== DATA FOR ANALYSIS

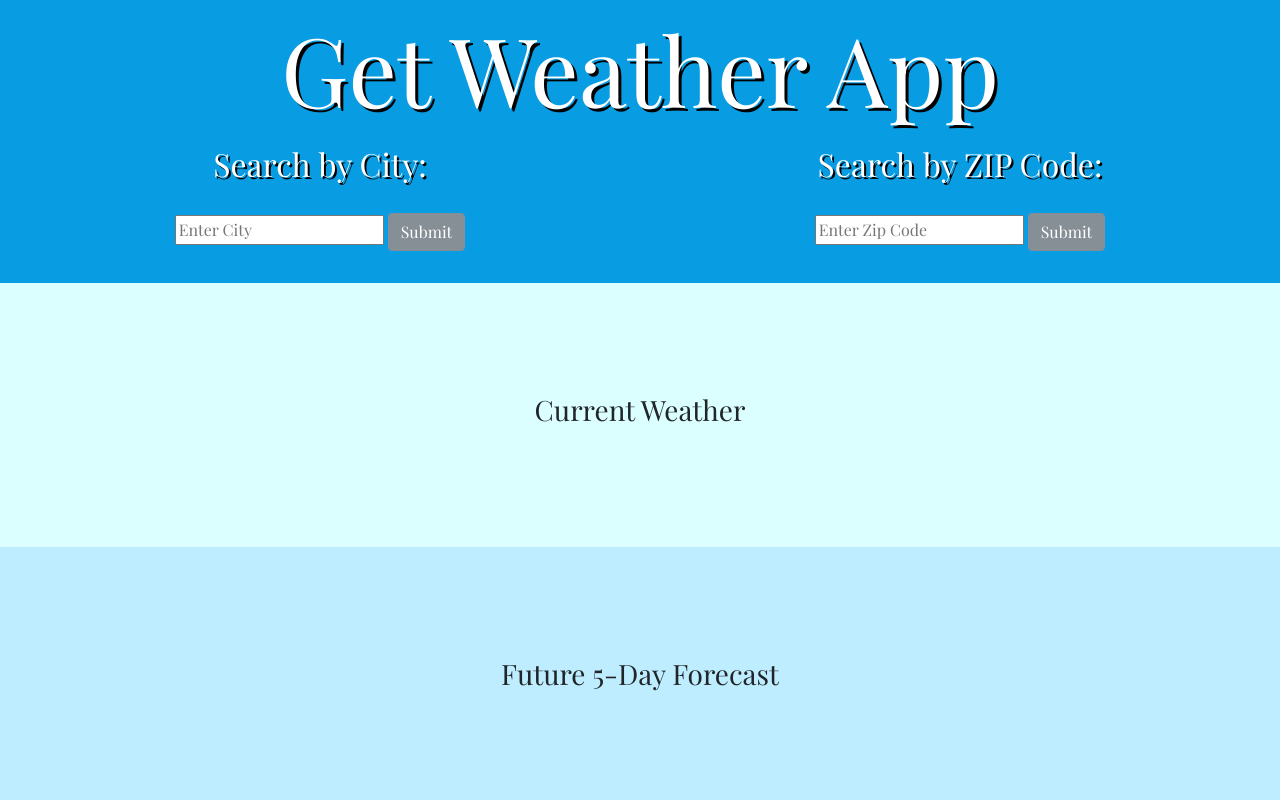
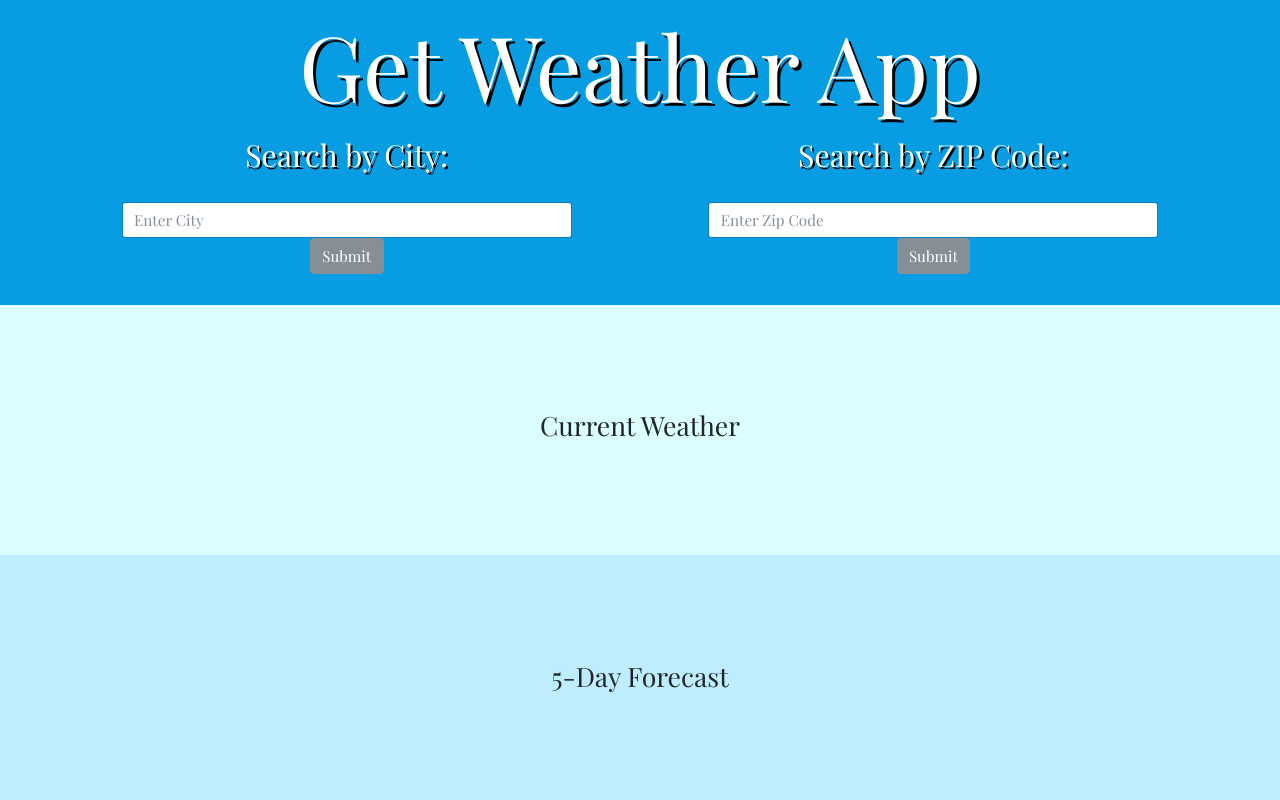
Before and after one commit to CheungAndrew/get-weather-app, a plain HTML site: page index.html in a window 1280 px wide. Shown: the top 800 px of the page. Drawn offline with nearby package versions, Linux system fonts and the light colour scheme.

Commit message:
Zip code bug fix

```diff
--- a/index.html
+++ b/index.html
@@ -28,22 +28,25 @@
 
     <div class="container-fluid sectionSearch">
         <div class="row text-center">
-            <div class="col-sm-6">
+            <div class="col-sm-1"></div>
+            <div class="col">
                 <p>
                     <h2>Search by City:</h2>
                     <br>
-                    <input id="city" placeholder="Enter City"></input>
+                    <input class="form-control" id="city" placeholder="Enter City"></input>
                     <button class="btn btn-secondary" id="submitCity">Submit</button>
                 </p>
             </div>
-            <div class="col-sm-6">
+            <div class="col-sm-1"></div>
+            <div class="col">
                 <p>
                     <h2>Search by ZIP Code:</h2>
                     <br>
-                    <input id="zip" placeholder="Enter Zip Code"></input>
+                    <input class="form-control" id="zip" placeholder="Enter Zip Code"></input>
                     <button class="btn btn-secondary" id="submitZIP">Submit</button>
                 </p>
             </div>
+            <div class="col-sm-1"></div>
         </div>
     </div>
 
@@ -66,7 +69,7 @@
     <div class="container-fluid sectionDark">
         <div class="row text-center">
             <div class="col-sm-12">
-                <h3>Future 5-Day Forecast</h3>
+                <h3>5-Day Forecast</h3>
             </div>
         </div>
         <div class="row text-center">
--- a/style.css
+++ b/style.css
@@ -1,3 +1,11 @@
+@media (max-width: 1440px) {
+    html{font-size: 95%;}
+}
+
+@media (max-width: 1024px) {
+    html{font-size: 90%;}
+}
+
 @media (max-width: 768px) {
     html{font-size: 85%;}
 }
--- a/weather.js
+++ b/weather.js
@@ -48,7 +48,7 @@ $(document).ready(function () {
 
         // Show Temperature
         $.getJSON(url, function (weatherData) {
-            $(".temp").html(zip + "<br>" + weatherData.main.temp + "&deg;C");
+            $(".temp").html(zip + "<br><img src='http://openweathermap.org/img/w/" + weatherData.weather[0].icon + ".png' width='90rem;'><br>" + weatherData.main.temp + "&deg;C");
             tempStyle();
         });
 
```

====

_GOAL OF THE EXERCISE_:
Copy all records exactly; omit images.

_SOLUTION_:
Before and after one commit to CheungAndrew/get-weather-app, a plain HTML site: page index.html in a window 1280 px wide. Shown: the top 800 px of the page. Drawn offline with nearby package versions, Linux system fonts and the light colour scheme.

Commit message:
Zip code bug fix

```diff
--- a/index.html
+++ b/index.html
@@ -28,22 +28,25 @@
 
     <div class="container-fluid sectionSearch">
         <div class="row text-center">
-            <div class="col-sm-6">
+            <div class="col-sm-1"></div>
+            <div class="col">
                 <p>
                     <h2>Search by City:</h2>
                     <br>
-                    <input id="city" placeholder="Enter City"></input>
+                    <input class="form-control" id="city" placeholder="Enter City"></input>
                     <button class="btn btn-secondary" id="submitCity">Submit</button>
                 </p>
             </div>
-            <div class="col-sm-6">
+            <div class="col-sm-1"></div>
+            <div class="col">
                 <p>
                     <h2>Search by ZIP Code:</h2>
                     <br>
-                    <input id="zip" placeholder="Enter Zip Code"></input>
+                    <input class="form-control" id="zip" placeholder="Enter Zip Code"></input>
                     <button class="btn btn-secondary" id="submitZIP">Submit</button>
                 </p>
             </div>
+            <div class="col-sm-1"></div>
         </div>
     </div>
 
@@ -66,7 +69,7 @@
     <div class="container-fluid sectionDark">
         <div class="row text-center">
             <div class="col-sm-12">
-                <h3>Future 5-Day Forecast</h3>
+                <h3>5-Day Forecast</h3>
             </div>
         </div>
         <div class="row text-center">
--- a/style.css
+++ b/style.css
@@ -1,3 +1,11 @@
+@media (max-width: 1440px) {
+    html{font-size: 95%;}
+}
+
+@media (max-width: 1024px) {
+    html{font-size: 90%;}
+}
+
 @media (max-width: 768px) {
     html{font-size: 85%;}
 }
--- a/weather.js
+++ b/weather.js
@@ -48,7 +48,7 @@ $(document).ready(function () {
 
         // Show Temperature
         $.getJSON(url, function (weatherData) {
-            $(".temp").html(zip + "<br>" + weatherData.main.temp + "&deg;C");
+            $(".temp").html(zip + "<br><img src='http://openweathermap.org/img/w/" + weatherData.weather[0].icon + ".png' width='90rem;'><br>" + weatherData.main.temp + "&deg;C");
             tempStyle();
         });
 
```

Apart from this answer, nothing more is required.